“More than 7 million people in the U.S. suffer from chronic wounds,” Dr. Ludwig said. “At the center, our team specializes in wound care using evidence-based medicine and science to help our patients heal.”
Although not widely known as a treatment for complications from radiation therapy, Dr. Ludwig said the Wound Healing Center has seen a number of radiation patients who have been helped by hyperbaric oxygen therapy treatment.
“More than 600,000 patients each year receive radiation therapy for a malignancy, and half of those are long-term survivors,” Dr. Ludwig said. “But for about 5 percent to 10 percent of patients, they may experience collateral ‘damage’ or a complication like Mr. Beirne.”
Even though radiation therapy targets tumors more accurately than ever before, there is a risk for damage to normal cells and radiation injury to surrounding tissues that may lead to drying, sloughing off and bleeding.
To repair the damaged tissues and alleviate the symptoms of radiation cystitis, Dr. Ludwig recommended hyperbaric oxygen therapy for Deacon Ed.
“I was skeptical at first about whether the Wound Healing Center and this treatment would help me,” Deacon Ed said. “But I believe in it now.”
In addition to prostate cancer patients, who may have complications that impact either the rectum or bladder, Dr. Ludwig has also cared for breast cancer and head and neck cancer patients following their radiation therapy.
“Radiation is a great thing because it cures cancer, but there can be a cost,” Dr. Ludwig said. “It doesn’t happen very often, but when it does, we can help.”
Dr. Ludwig said patients who undergo the hyperbaric oxygen therapy treatment typically spend up to two hours in one of the center’s three chambers, five days a week, for 30 to 60 treatments.
“I was originally scheduled for 40 hyperbaric treatments but ended up having 60 treatments,” Deacon Ed said.
Due to the radiation cystitis and resultant bleeding, Deacon Ed required surgery in early October 2016 and had a “brief period of relief” during the course of his treatments, he said.
“Suddenly the clotting and catheterization returned with fury and in early November I required emergency surgery,” he said. “One of the beautiful things they did for me was held my spot so I could continue treatments without too much interruption.

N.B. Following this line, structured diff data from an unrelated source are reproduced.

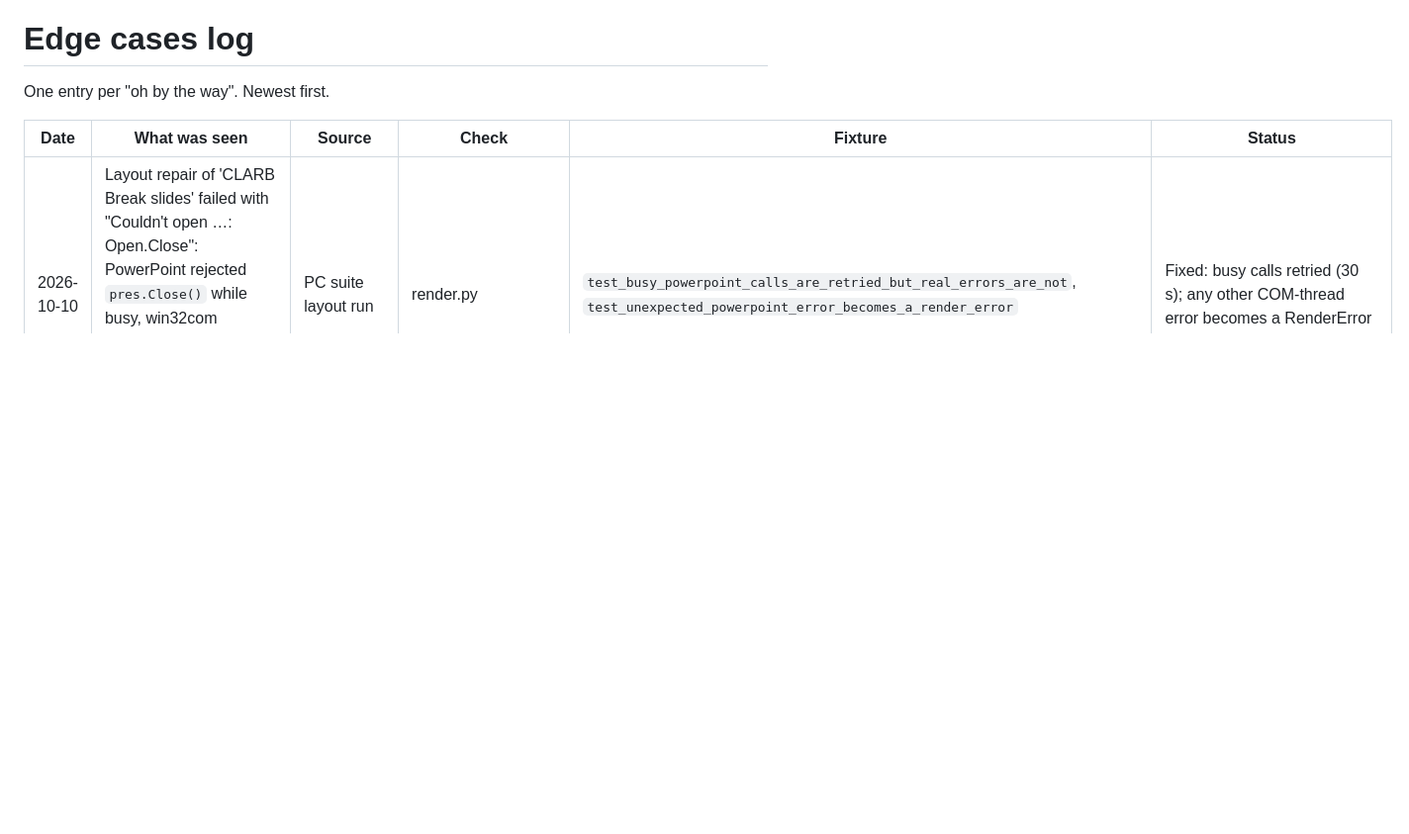
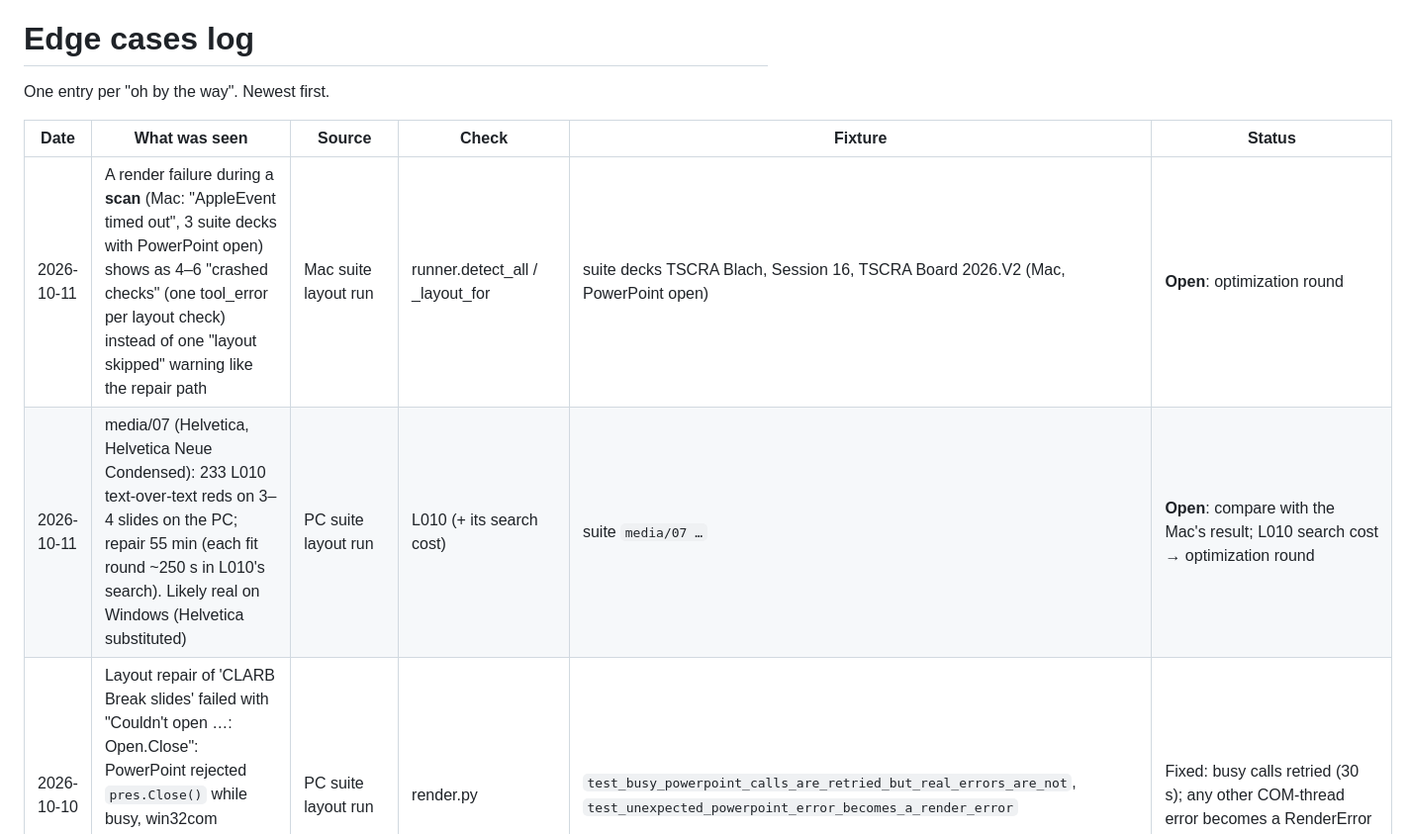
Before and after one commit to Horton619/slidetistic, a Markdown page: docs/EDGE_CASES.md, the part around the change. Shown at 99% size. Rendered like a GitHub page; blank space fills up the shorter version.

Commit message:
docs: log scan-side render failures and media/07 L010 cost (open)
Co-Authored-By: Claude Opus 5.5 <noreply@anthropic.com>

```diff
--- a/docs/EDGE_CASES.md
+++ b/docs/EDGE_CASES.md
@@ -4,6 +4,8 @@ One entry per "oh by the way". Newest first.
 
 | Date | What was seen | Source | Check | Fixture | Status |
 | --- | --- | --- | --- | --- | --- |
+| 2026-10-11 | A render failure during a **scan** (Mac: "AppleEvent timed out", 3 suite decks with PowerPoint open) shows as 4–6 "crashed checks" (one tool_error per layout check) instead of one "layout skipped" warning like the repair path | Mac suite layout run | runner.detect_all / _layout_for | suite decks TSCRA Blach, Session 16, TSCRA Board 2026.V2 (Mac, PowerPoint open) | **Open**: optimization round |
+| 2026-10-11 | media/07 (Helvetica, Helvetica Neue Condensed): 233 L010 text-over-text reds on 3–4 slides on the PC; repair 55 min (each fit round ~250 s in L010's search). Likely real on Windows (Helvetica substituted) | PC suite layout run | L010 (+ its search cost) | suite `media/07 …` | **Open**: compare with the Mac's result; L010 search cost → optimization round |
 | 2026-10-10 | Layout repair of 'CLARB Break slides' failed with "Couldn't open …: Open.Close": PowerPoint rejected `pres.Close()` while busy, win32com reported it as AttributeError, which escaped the RenderError handling | PC suite layout run | render.py | `test_busy_powerpoint_calls_are_retried_but_real_errors_are_not`, `test_unexpected_powerpoint_error_becomes_a_render_error` | Fixed: busy calls retried (30 s); any other COM-thread error becomes a RenderError |
 | 2026-10-10 | **Layout fixes don't settle in one repair** (first time layout repairs were run twice; the corpus test runs without layout). Loop Lid slides 3 + 5: L009 narrows the box ~2% per round because PowerPoint doesn't re-wrap where Reflow predicted; 5 nudges hit the 6-round cap with 'Publications)' still orphaned, a second repair needs 4 more (19 changes). The nudges survive the safety pass because its "fixed nothing → undo" rule is per slide and other fixes on those slides worked. Same symptom as CLARB 11 on the Mac. Proposed: after a missed prediction, jump instead of inching; undo per box, not per slide | Suite (PC layout run) | L009, fit.plan_fit, runner safety pass | Loop Lid in the suite (`1410 Loop Lid Technique Debraj Shome.pptx`) | **Open**: David 2026-10-10, fix in the optimization round after the Mac suite run |
 | 2026-10-10 | Killing an engine mid-render (app: Repair stops a scan, or the stall guard) left its PowerPoint running hidden with our copy open; the next engine treated it as the user's, and the user's next PowerPoint launch would join it | Win PowerPoint | render.py | `test_stale_owned_powerpoint_record_is_dropped_without_killing_anything`; manual kill-mid-render test | Fixed: started PowerPoint recorded (pid + start time); next engine closes that exact process if it has no visible window |
```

The staff was wonderful and they became like daughters to me.”
During the procedure, patients are exposed to 100 percent oxygen at 2.5 atmospheres of pressure. The sensation would be similar to being 30 feet under the ocean and often involves an ear popping one might feel in an airplane.

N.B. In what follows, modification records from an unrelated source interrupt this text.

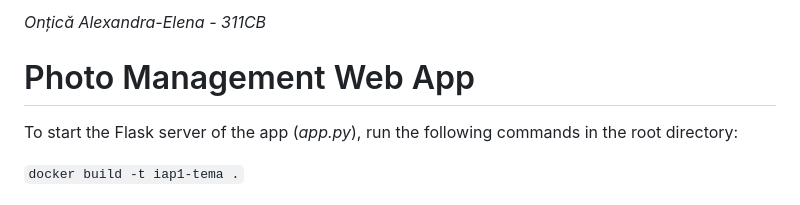
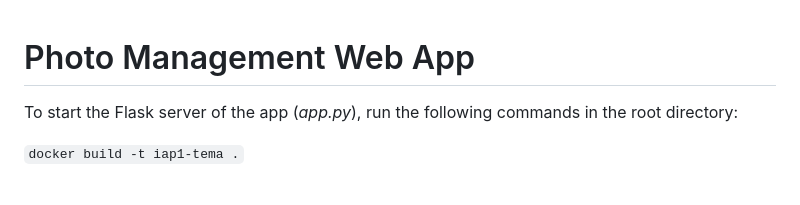
Before and after one commit to alexandraontica/Photo-Album, a Markdown page: README.md, the part around the change. GitHub-like rendering.

```diff
--- a/README.md
+++ b/README.md
@@ -1,5 +1,3 @@
-*Onțică Alexandra-Elena - 311CB*
-
 # Photo Management Web App
 
 To start the Flask server of the app (*app.py*), run the following commands in the root directory:
```
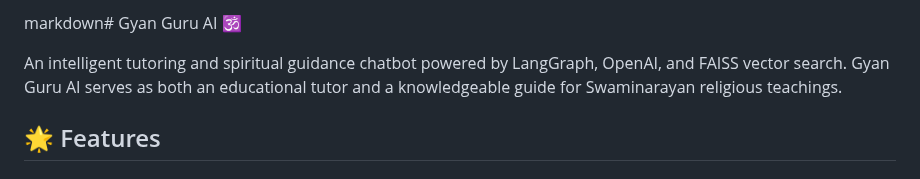
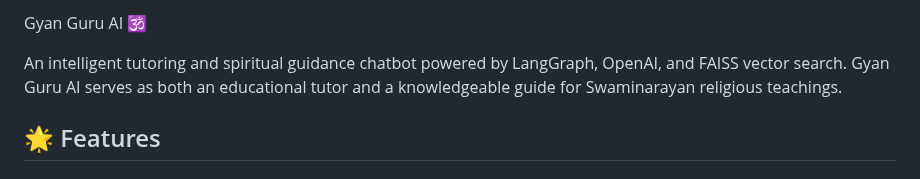
Before and after one commit to nithun-rajan/GYAN-GURU-AI, a Markdown page: README.md, the part around the change. Drawn GitHub-style.

```diff
--- a/README.md
+++ b/README.md
@@ -1,4 +1,4 @@
-markdown# Gyan Guru AI 🕉️
+ Gyan Guru AI 🕉️
 
 An intelligent tutoring and spiritual guidance chatbot powered by LangGraph, OpenAI, and FAISS vector search. Gyan Guru AI serves as both an educational tutor and a knowledgeable guide for Swaminarayan religious teachings.
 
```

“I was inside the chamber about 90 minutes each time. You can watch TV or talk to people, but you just lay there while the pressure builds up,” said Deacon Ed, who completed his daily treatments on Jan. 5, 2017. “About 10 days before I finished my last treatment, everything was fine. I still urinate frequently, but as long as I can go and it’s clear, I’m OK with that.

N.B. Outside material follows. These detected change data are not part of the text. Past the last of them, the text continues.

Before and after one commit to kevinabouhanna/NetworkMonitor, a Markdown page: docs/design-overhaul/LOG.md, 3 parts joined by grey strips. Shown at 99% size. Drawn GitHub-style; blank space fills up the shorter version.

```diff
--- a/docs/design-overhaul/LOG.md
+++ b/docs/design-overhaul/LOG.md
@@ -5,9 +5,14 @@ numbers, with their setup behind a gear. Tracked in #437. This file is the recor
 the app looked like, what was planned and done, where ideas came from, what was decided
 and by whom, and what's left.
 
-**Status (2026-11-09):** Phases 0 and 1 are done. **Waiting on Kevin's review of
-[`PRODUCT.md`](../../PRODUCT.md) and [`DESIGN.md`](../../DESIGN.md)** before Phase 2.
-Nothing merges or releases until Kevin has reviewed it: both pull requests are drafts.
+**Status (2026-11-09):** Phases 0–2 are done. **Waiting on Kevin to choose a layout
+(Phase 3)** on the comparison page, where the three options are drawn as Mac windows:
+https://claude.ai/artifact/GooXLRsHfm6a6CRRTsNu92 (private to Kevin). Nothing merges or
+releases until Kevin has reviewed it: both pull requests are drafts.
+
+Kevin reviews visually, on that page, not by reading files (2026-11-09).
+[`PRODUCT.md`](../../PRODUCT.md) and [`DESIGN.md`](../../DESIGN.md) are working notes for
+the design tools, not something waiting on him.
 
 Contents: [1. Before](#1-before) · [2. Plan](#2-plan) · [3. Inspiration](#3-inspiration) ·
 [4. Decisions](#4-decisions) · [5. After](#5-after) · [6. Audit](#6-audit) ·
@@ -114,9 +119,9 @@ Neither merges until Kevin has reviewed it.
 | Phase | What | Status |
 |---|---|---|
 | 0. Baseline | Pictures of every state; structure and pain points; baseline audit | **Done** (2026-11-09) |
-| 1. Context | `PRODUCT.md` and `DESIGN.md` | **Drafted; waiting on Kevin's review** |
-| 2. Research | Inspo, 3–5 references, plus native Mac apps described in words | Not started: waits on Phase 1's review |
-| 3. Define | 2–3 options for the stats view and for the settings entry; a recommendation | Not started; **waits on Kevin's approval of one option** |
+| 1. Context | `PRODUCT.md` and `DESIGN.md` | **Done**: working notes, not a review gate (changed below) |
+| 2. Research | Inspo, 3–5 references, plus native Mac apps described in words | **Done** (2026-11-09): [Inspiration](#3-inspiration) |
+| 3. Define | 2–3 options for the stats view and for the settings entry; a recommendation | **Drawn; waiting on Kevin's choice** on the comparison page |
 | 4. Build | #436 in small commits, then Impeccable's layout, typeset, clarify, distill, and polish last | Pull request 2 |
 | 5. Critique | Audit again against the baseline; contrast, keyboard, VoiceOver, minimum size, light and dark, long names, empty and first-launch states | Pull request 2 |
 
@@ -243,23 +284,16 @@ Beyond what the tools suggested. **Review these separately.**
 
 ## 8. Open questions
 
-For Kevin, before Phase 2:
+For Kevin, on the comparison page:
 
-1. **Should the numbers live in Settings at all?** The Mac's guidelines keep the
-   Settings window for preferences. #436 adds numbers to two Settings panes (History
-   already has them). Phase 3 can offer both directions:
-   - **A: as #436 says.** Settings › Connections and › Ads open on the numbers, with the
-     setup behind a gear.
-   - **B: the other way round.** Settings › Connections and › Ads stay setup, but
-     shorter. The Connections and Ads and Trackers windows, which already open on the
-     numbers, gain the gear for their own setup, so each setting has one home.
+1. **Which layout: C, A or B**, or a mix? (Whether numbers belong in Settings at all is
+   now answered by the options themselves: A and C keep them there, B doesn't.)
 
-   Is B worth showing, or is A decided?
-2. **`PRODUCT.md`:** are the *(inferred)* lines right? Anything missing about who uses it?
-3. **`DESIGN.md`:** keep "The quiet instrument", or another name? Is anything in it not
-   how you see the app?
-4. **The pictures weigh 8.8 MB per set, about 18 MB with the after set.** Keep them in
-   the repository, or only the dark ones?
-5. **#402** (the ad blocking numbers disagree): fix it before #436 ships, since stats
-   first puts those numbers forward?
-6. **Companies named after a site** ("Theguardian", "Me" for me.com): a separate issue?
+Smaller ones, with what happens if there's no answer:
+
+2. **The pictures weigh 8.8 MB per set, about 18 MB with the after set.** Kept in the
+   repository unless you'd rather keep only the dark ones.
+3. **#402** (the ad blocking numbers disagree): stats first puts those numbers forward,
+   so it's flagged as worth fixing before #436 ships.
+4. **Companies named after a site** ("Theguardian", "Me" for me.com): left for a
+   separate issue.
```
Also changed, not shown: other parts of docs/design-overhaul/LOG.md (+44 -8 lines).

“Dr. Ludwig was very thorough, and he believes in the treatment he prescribes,” Deacon Ed said. “I really consider myself blessed that this worked for me.”